Tuesday, 26 April 2011

Miscanthus Giganteus Ornamental Grass at Lovegrass Farm on P.E.I.

Miscanthus Giganteus
Miscanthus Giganteus is a Magnificent Screening Plant, similar to Bamboo in appearance, but spreads slowly to form a large clump.  It makes an excellent wind break that, due to the flexibility of its growth actually filters or breaks up the wind unlike rigid physical barriers.  Giganteus makes a great natural alternative to a fence, rustling in the wind and providing shelter for wildlife.

Miscanthus Giganteus in August

Growing 9 to 10 ft. or 3 m. tall with deep green leaves 1 in. or 25 mm wide it can lend a tropical look to a garden.  Use it as a specimen, to create privacy or to block an undesirable view on city or town lots.  Make a Secret Garden by planting seven plants in the shape of a C with a 15 ft. diameter.  Giganteus does best in Full Sun, tolerates salty and coastal conditions making it ideal for Seaside Gardens.  It rarely flowers in our northern climate and trials have confirmed that its' seeds are sterile and the plant can only be established by division of its' roots.

Giganteus in September
Miscanthus Giganteus is being used commercially in the UK and Europe for energy production as a biofuel.  It is an environmentally friendly crop; it is a C4 plant which has a high photosynthesis efficiency.   Once planted Giganteus requires 2 - 3 years to reach full size.  It will continue to enlarge slowly but keep in mind that it will grow a large root system and be difficult to remove if you change your mind in a few years. 

Giganteus in October

Miscanthus Giganteus in March
The lower leaves turn a tan color later in the season.  You can pull off the culms by grabbing hold of the leaves and pull straight down; the revealed stems are very attractive.  If you find that it doesn't provide  a complete visual barrier you could plant another grass in front.  Cool season grasses like Calamagrostis 'Karl Foerster' would also give you a shorter screen in early summer until the Giant Grass takes off with the heat in July.  Miscanthus Giganteus remains upright all winter, even with heavy snow.  Easy to care for and drought tolerant once established, you only need to cut it back in the Spring.  We save the dry stalks and are attempting to make fences with them; we'll show photos later.  They could be used around your garden much as you would use small bamboo stakes.  The larger stems could be cut in pieces and used to make Mason Bee Houses.  The possibilities are Endless!

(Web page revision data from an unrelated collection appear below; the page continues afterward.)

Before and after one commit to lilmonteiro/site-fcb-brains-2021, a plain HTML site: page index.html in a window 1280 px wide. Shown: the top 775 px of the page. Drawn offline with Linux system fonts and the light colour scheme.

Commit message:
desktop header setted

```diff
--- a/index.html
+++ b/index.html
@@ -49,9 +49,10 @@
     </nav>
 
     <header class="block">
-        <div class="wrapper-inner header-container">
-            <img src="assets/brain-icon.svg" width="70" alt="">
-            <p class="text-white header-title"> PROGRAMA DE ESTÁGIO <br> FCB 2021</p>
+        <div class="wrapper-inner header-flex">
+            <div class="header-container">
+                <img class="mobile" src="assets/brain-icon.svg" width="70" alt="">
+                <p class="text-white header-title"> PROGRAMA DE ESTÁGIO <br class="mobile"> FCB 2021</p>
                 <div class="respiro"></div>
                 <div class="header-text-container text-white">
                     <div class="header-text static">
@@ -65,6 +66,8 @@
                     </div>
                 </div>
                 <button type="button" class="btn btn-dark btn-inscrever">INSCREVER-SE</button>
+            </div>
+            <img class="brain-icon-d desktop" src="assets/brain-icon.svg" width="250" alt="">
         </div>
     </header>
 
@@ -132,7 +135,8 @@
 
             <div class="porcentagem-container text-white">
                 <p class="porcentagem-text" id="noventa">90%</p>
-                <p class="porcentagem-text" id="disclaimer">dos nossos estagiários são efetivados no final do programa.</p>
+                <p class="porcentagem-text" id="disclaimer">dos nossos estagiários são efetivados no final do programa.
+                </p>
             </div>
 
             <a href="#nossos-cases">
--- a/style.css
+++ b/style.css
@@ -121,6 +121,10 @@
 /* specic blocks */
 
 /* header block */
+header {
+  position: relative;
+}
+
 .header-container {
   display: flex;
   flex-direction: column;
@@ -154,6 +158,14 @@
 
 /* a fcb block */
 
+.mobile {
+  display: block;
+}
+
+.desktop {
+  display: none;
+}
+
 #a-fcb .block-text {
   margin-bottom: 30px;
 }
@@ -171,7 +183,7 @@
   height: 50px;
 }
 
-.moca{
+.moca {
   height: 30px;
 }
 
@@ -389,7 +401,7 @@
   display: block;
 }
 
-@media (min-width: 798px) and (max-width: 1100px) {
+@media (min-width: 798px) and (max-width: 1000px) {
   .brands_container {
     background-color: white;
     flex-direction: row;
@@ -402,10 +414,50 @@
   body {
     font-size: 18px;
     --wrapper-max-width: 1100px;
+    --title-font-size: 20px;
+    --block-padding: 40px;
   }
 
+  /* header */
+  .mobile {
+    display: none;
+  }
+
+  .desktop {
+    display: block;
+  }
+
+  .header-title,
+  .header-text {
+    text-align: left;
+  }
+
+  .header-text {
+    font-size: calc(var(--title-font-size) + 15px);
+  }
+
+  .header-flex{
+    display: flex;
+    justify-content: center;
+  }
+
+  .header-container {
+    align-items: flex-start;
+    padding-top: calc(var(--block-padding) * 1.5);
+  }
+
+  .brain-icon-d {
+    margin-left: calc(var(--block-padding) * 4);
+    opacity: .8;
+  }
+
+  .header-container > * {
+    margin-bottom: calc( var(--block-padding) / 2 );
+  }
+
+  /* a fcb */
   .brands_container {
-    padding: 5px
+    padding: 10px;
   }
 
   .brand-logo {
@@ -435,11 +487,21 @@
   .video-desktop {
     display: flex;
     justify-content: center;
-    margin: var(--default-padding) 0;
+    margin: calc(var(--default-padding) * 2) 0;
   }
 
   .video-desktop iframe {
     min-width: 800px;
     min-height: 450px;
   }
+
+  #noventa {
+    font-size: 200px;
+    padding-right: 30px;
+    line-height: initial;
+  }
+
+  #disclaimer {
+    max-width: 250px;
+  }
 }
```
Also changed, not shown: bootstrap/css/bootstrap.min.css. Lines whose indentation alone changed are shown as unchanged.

1 comment:

  1. Oh..I just luv this grass...stunning winter display. I am coming to see you Paulette, every post you write makes me plan more..
    Smiles, Brenda